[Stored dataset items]
:::

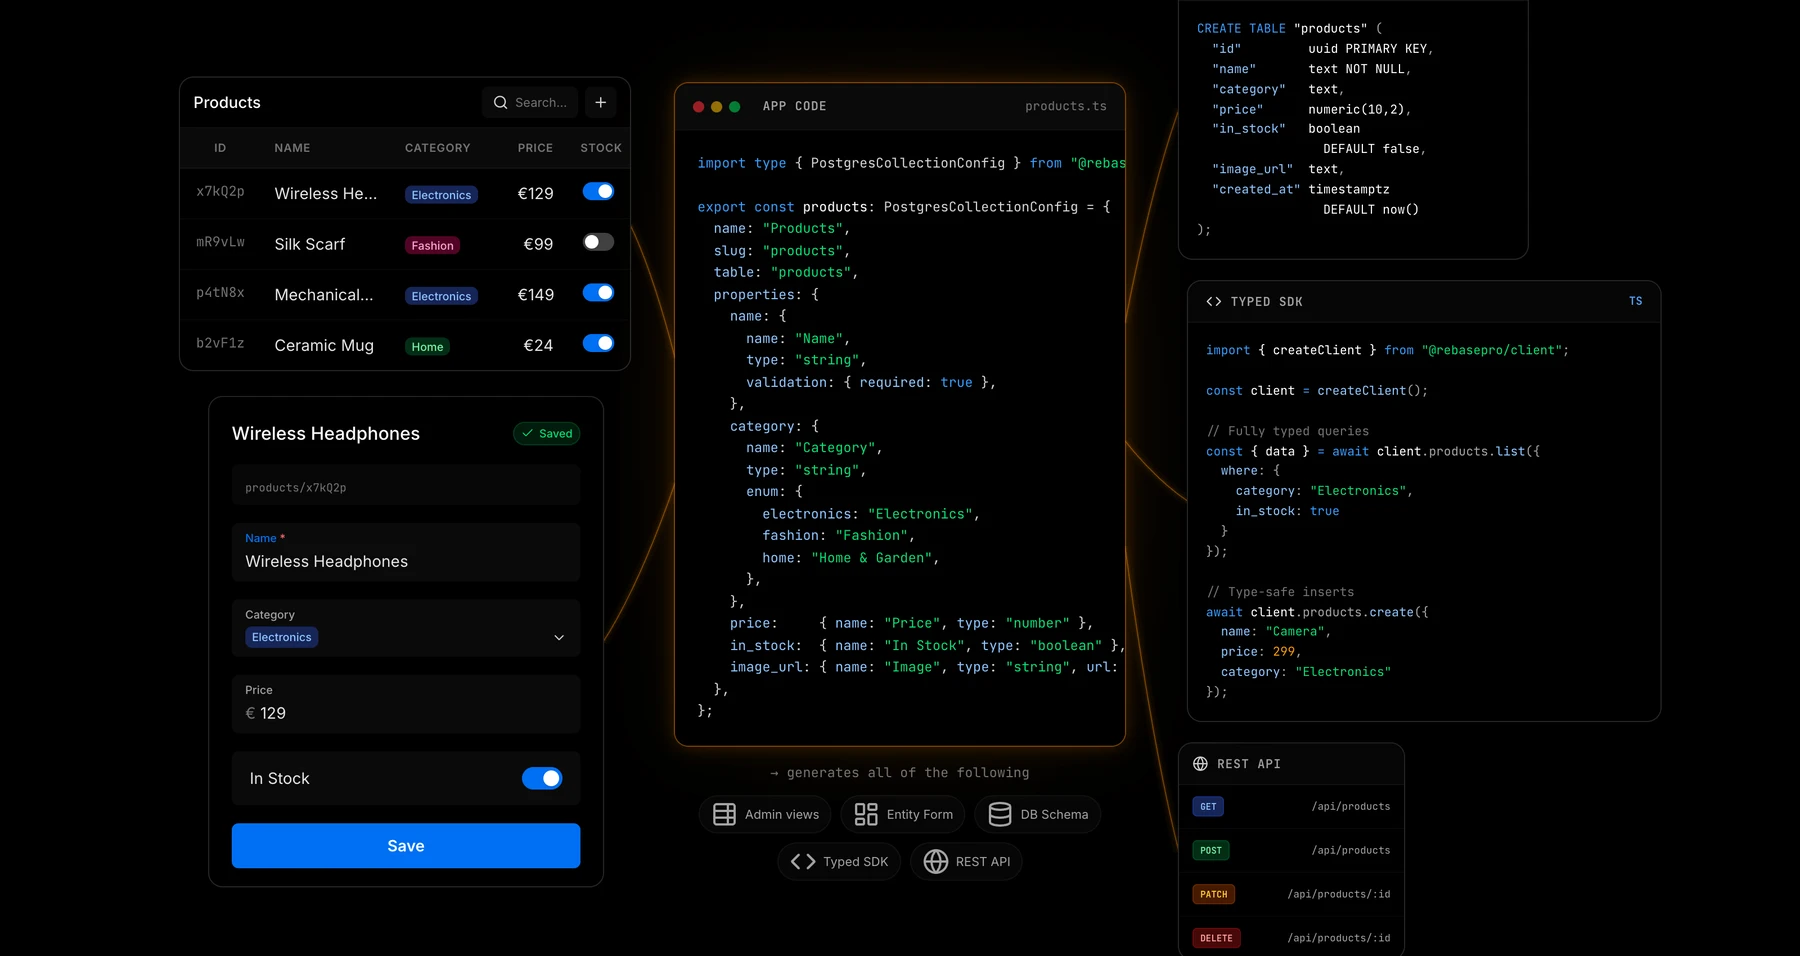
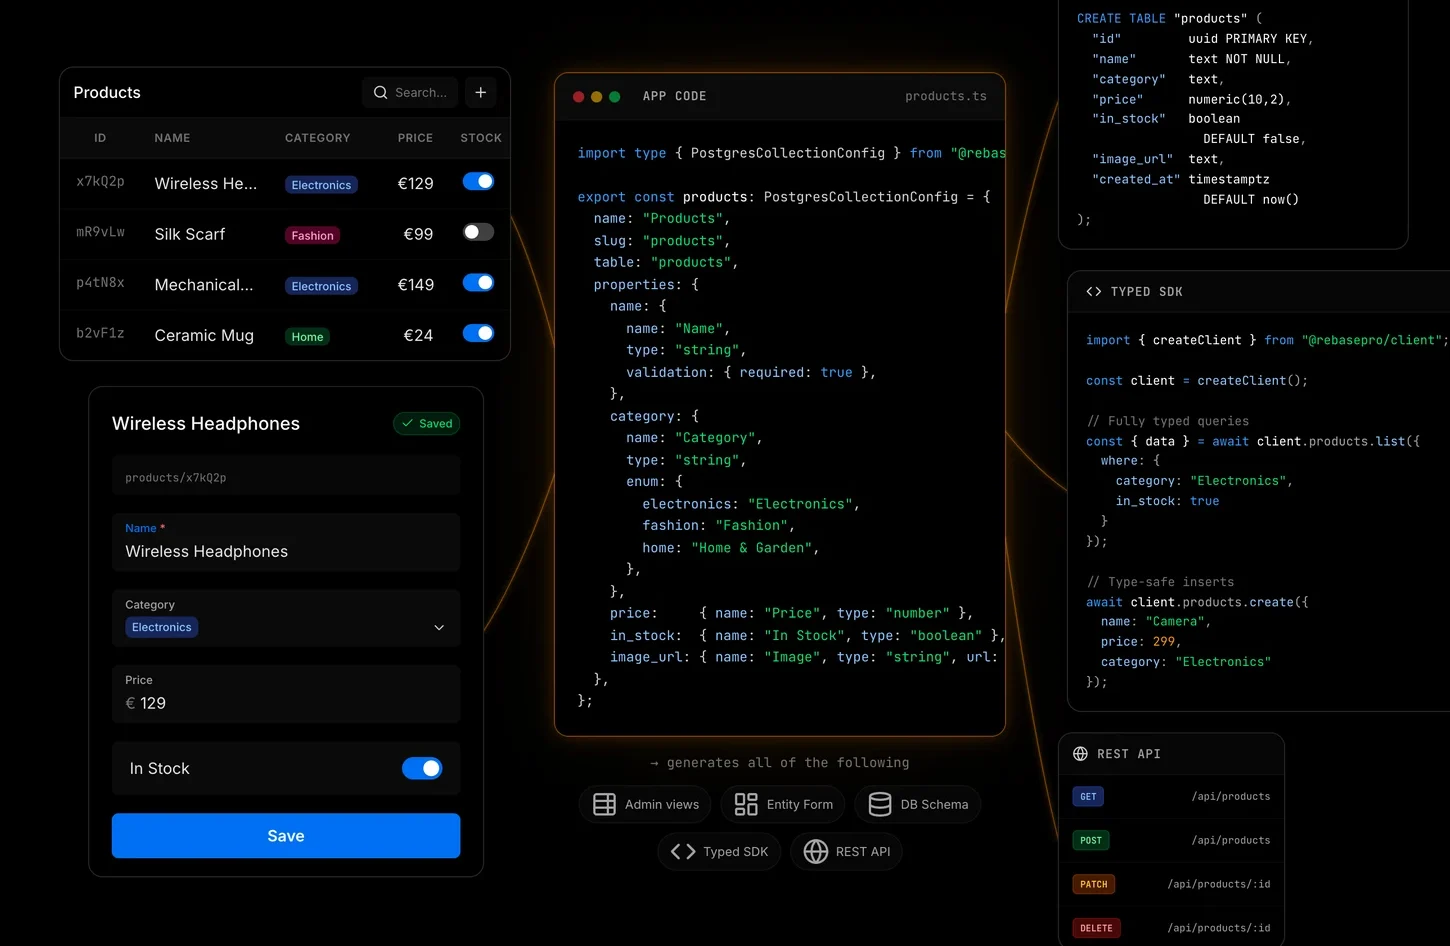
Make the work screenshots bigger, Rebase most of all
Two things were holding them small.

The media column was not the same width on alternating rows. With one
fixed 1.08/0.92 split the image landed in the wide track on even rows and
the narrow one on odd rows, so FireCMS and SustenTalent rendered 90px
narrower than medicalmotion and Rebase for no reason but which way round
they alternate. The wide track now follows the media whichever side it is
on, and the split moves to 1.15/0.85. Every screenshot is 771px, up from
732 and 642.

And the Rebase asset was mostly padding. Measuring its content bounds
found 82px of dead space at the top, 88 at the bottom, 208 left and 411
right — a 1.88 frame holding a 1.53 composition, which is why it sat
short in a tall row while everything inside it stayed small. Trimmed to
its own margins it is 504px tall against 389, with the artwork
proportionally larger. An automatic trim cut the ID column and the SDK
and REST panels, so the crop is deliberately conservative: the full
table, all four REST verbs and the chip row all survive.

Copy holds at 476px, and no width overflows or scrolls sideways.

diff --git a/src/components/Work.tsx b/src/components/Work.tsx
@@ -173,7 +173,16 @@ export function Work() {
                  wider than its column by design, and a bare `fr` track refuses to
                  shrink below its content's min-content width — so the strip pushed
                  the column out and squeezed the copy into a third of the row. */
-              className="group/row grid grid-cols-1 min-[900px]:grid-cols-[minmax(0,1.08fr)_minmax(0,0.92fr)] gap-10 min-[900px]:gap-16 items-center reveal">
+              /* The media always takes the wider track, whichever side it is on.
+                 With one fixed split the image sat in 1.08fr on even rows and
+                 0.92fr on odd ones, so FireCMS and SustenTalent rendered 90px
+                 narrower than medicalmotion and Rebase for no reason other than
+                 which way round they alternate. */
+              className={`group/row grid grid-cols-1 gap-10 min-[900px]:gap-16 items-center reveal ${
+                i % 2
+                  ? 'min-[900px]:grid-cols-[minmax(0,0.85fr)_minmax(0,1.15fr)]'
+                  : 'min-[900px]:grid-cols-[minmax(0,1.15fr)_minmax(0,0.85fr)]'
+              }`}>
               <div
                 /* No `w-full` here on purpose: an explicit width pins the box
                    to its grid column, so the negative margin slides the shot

:::

◆ **Exercise requirements**
Restate word for word each line of the data from the one with "732 and 642." to the last, keeping both ends.

◆ **Solution to this problem**
732 and 642.

And the Rebase asset was mostly padding. Measuring its content bounds
found 82px of dead space at the top, 88 at the bottom, 208 left and 411
right — a 1.88 frame holding a 1.53 composition, which is why it sat
short in a tall row while everything inside it stayed small. Trimmed to
its own margins it is 504px tall against 389, with the artwork
proportionally larger. An automatic trim cut the ID column and the SDK
and REST panels, so the crop is deliberately conservative: the full
table, all four REST verbs and the chip row all survive.

Copy holds at 476px, and no width overflows or scrolls sideways.

diff --git a/src/components/Work.tsx b/src/components/Work.tsx
@@ -173,7 +173,16 @@ export function Work() {
                  wider than its column by design, and a bare `fr` track refuses to
                  shrink below its content's min-content width — so the strip pushed
                  the column out and squeezed the copy into a third of the row. */
-              className="group/row grid grid-cols-1 min-[900px]:grid-cols-[minmax(0,1.08fr)_minmax(0,0.92fr)] gap-10 min-[900px]:gap-16 items-center reveal">
+              /* The media always takes the wider track, whichever side it is on.
+                 With one fixed split the image sat in 1.08fr on even rows and
+                 0.92fr on odd ones, so FireCMS and SustenTalent rendered 90px
+                 narrower than medicalmotion and Rebase for no reason other than
+                 which way round they alternate. */
+              className={`group/row grid grid-cols-1 gap-10 min-[900px]:gap-16 items-center reveal ${
+                i % 2
+                  ? 'min-[900px]:grid-cols-[minmax(0,0.85fr)_minmax(0,1.15fr)]'
+                  : 'min-[900px]:grid-cols-[minmax(0,1.15fr)_minmax(0,0.85fr)]'
+              }`}>
               <div
                 /* No `w-full` here on purpose: an explicit width pins the box
                    to its grid column, so the negative margin slides the shot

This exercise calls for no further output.